On This Day In Space: Nov. 5, 2002: Galileo spacecraft flies by Jupiter’s moon Amalthea (Image Credit: Space.com)
On Nov. 5, 2002, NASA’s old Galileo spacecraft was almost out of fuel. But the Jupiter mission still had some science to do. Galileo flew by a small moon called Amalthea. Amalthea is small, but it’s interesting for scientists.
Amalthea moon is the reddest object in our solar system. It also generates more heat than it gets from the sun. Scientists think Amalthea creates electrical currents as it orbits in Jupiter’s huge magnetic field. Near this little moon, strong radiation from Jupiter is dangerous for spacecraft.
The flyby caused some problems for Galileo. The spacecraft went into safe mode only 30 minutes after going past Amalthea. NASA said it was ready for problems, because Galileo was on its last legs, and the radiation near Amalthea was strong. However, NASA quickly fixed the problem and got Galileo working again.
Less than a year later, Galileo threw itself into Jupiter’s atmosphere. The spacecraft was crushed by the high pressure in Jupiter’s atmosphere, but its data still survives on Earth.
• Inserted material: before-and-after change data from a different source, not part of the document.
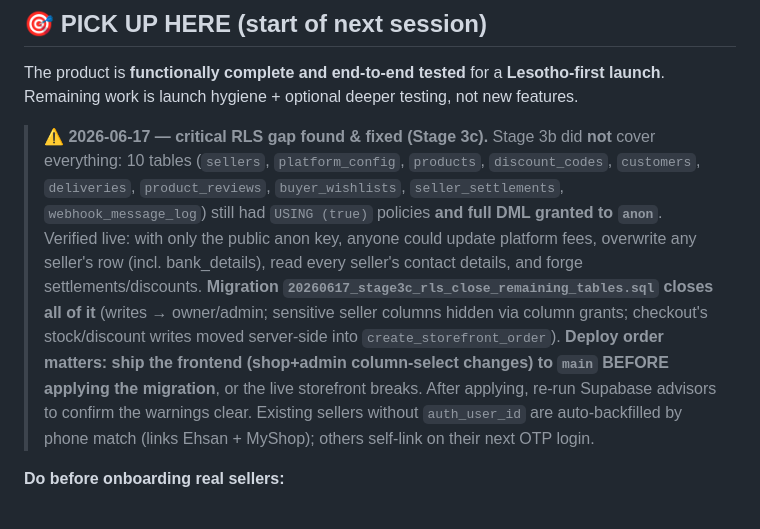
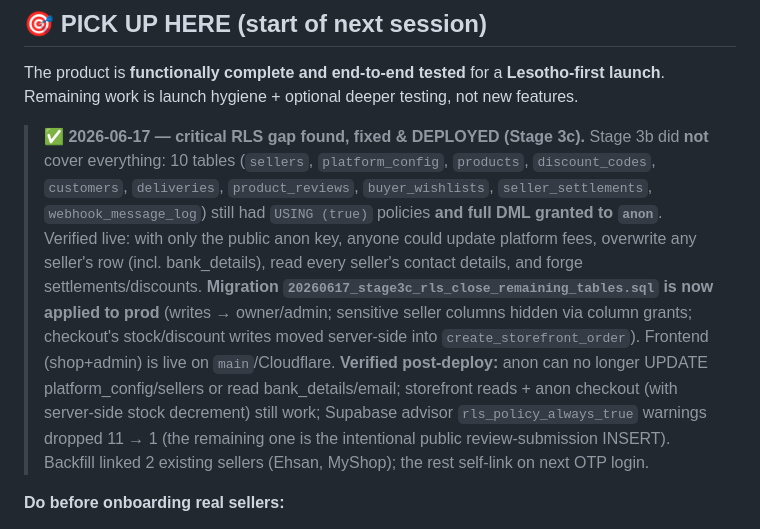
Before and after one commit to EhsanRiz/yebosell, a Markdown page: progress.md, the part around the change. GitHub-like rendering.

Commit message:
progress.md: mark Stage 3c RLS lockdown as applied to prod + verified
Migration applied via Supabase; frontend live on main/Cloudflare. Verified
anon writes to platform_config/sellers and reads of bank_details/email are
denied, storefront + anon checkout still work, advisor always-true policy
warnings 11 -> 1 (remaining is intentional public review insert).

Co-Authored-By: Claude Opus 4.8 <noreply@anthropic.com>
Claude-Session: https://claude.ai/code/session_018VjA6zo9d9vbL3fDWwnFsn

```diff
--- a/progress.md
+++ b/progress.md
@@ -11,7 +11,7 @@
 
 The product is **functionally complete and end-to-end tested** for a **Lesotho-first launch**. Remaining work is launch hygiene + optional deeper testing, not new features.
 
-> ⚠️ **2026-06-17 — critical RLS gap found & fixed (Stage 3c).** Stage 3b did **not** cover everything: 10 tables (`sellers`, `platform_config`, `products`, `discount_codes`, `customers`, `deliveries`, `product_reviews`, `buyer_wishlists`, `seller_settlements`, `webhook_message_log`) still had `USING (true)` policies **and full DML granted to `anon`**. Verified live: with only the public anon key, anyone could update platform fees, overwrite any seller's row (incl. bank_details), read every seller's contact details, and forge settlements/discounts. **Migration `20260617_stage3c_rls_close_remaining_tables.sql` closes all of it** (writes → owner/admin; sensitive seller columns hidden via column grants; checkout's stock/discount writes moved server-side into `create_storefront_order`). **Deploy order matters: ship the frontend (shop+admin column-select changes) to `main` BEFORE applying the migration**, or the live storefront breaks. After applying, re-run Supabase advisors to confirm the warnings clear. Existing sellers without `auth_user_id` are auto-backfilled by phone match (links Ehsan + MyShop); others self-link on their next OTP login.
+> ✅ **2026-06-17 — critical RLS gap found, fixed & DEPLOYED (Stage 3c).** Stage 3b did **not** cover everything: 10 tables (`sellers`, `platform_config`, `products`, `discount_codes`, `customers`, `deliveries`, `product_reviews`, `buyer_wishlists`, `seller_settlements`, `webhook_message_log`) still had `USING (true)` policies **and full DML granted to `anon`**. Verified live: with only the public anon key, anyone could update platform fees, overwrite any seller's row (incl. bank_details), read every seller's contact details, and forge settlements/discounts. **Migration `20260617_stage3c_rls_close_remaining_tables.sql` is now applied to prod** (writes → owner/admin; sensitive seller columns hidden via column grants; checkout's stock/discount writes moved server-side into `create_storefront_order`). Frontend (shop+admin) is live on `main`/Cloudflare. **Verified post-deploy:** anon can no longer UPDATE platform_config/sellers or read bank_details/email; storefront reads + anon checkout (with server-side stock decrement) still work; Supabase advisor `rls_policy_always_true` warnings dropped 11 → 1 (the remaining one is the intentional public review-submission INSERT). Backfill linked 2 existing sellers (Ehsan, MyShop); the rest self-link on next OTP login.
 
 **Do before onboarding real sellers:**
 1. **Clean test/demo data** — decide whether to wipe the seed orders/sellers for clean launch metrics (the admin GMV currently reflects test data). Keep Naledi/Lineo as demo storefronts if desired.
```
On This Day in Space Archive!
Follow us @Spacedotcom and on Facebook.